(Modification records)

[Start of Attachment]

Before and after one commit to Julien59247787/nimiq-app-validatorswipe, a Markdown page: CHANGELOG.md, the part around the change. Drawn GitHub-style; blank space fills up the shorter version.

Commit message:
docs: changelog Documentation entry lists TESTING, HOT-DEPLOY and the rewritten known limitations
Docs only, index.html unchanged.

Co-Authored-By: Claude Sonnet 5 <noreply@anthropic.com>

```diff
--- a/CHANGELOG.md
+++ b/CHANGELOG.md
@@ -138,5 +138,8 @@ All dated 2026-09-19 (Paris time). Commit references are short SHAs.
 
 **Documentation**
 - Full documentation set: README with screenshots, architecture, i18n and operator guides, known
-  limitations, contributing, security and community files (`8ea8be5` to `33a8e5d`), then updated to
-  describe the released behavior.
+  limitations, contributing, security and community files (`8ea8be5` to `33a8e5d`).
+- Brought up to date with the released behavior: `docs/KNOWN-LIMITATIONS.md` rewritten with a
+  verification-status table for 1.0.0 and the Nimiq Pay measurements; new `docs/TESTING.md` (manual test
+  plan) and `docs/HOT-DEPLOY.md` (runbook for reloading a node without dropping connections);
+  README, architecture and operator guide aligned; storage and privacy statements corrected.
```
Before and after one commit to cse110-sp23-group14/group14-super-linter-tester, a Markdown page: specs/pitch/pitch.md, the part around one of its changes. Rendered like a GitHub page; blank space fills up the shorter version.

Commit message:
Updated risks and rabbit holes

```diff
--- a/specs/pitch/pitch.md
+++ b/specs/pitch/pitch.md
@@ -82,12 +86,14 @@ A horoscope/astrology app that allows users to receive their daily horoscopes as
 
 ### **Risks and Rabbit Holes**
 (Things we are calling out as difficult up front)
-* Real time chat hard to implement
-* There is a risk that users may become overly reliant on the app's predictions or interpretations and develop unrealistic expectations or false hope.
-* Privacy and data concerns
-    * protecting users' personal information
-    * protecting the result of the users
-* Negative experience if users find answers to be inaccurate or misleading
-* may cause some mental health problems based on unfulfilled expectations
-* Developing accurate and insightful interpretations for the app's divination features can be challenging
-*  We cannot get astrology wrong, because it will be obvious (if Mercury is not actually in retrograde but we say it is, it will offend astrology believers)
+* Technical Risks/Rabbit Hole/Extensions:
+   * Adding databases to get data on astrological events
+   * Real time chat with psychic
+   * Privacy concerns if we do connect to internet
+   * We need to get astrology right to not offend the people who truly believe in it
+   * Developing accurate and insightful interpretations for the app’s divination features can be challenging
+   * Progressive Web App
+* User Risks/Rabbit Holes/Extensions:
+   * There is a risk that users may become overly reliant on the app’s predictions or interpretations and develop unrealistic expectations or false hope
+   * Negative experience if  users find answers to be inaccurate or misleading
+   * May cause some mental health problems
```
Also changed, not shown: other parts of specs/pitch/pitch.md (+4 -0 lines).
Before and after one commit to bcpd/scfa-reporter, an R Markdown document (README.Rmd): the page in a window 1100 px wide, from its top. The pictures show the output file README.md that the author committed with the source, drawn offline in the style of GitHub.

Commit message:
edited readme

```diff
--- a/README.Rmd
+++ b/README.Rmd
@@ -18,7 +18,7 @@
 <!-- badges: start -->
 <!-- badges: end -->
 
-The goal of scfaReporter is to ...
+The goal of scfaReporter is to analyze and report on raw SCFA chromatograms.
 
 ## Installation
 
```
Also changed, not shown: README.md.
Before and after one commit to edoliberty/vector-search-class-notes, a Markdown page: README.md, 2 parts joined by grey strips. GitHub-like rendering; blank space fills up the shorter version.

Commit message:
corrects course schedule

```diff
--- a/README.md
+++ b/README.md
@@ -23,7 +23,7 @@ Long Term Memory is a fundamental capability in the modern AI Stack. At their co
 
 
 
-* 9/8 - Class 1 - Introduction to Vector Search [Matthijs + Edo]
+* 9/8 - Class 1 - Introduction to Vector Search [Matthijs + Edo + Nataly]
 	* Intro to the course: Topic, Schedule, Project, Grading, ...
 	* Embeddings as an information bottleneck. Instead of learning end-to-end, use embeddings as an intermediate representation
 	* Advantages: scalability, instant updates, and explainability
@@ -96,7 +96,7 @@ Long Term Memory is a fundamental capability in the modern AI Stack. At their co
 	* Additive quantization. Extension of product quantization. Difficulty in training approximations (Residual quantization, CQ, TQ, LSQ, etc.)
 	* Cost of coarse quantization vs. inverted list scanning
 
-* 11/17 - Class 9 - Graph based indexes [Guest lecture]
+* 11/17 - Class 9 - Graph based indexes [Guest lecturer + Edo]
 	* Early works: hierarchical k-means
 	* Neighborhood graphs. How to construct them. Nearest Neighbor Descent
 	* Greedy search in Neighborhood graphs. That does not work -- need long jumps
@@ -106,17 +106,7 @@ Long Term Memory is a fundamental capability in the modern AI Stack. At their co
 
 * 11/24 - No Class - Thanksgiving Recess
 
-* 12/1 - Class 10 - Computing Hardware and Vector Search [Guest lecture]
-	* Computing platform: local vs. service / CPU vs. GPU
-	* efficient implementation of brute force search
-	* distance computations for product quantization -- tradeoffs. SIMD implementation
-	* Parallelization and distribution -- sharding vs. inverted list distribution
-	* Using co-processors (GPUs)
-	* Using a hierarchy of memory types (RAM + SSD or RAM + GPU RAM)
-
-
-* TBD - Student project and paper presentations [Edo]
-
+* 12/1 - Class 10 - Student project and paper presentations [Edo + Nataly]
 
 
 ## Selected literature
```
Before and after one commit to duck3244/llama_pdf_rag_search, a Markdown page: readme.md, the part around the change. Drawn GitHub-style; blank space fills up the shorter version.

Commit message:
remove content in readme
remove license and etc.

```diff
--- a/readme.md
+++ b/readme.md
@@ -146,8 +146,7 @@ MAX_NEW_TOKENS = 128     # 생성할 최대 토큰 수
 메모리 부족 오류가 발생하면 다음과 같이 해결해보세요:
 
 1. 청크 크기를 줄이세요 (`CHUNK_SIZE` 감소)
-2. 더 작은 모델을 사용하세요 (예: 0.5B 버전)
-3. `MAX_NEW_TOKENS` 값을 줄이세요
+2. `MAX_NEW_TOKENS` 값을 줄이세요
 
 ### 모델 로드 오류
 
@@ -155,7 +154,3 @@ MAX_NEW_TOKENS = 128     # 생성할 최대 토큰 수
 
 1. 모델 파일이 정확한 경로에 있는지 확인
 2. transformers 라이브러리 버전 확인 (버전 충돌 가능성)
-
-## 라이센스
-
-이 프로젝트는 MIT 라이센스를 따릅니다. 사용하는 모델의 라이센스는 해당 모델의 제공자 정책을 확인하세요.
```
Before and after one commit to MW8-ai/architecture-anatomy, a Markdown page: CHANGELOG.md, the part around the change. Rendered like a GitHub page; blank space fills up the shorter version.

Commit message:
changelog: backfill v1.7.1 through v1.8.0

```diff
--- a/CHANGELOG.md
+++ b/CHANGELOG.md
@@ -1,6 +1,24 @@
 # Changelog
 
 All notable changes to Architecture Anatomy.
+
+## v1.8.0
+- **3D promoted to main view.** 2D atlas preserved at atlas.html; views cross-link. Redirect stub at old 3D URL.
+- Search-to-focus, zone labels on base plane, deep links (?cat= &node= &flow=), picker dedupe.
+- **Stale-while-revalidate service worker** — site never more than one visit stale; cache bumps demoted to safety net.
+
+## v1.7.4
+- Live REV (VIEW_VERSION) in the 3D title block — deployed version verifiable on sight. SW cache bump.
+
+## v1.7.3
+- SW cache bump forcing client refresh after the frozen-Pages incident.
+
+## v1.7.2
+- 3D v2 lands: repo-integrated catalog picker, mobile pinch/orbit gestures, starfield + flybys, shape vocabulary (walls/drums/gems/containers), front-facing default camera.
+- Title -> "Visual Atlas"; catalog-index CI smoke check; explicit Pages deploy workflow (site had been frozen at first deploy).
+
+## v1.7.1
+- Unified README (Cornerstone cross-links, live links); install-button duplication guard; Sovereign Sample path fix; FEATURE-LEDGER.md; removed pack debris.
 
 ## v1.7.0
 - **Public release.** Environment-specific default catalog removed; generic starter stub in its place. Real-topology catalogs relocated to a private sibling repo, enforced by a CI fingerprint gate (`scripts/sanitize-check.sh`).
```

[End of Attachment]

Could you tally the lines in the data that contain the string "specs" and answer with the number alone?

**Written answer**
4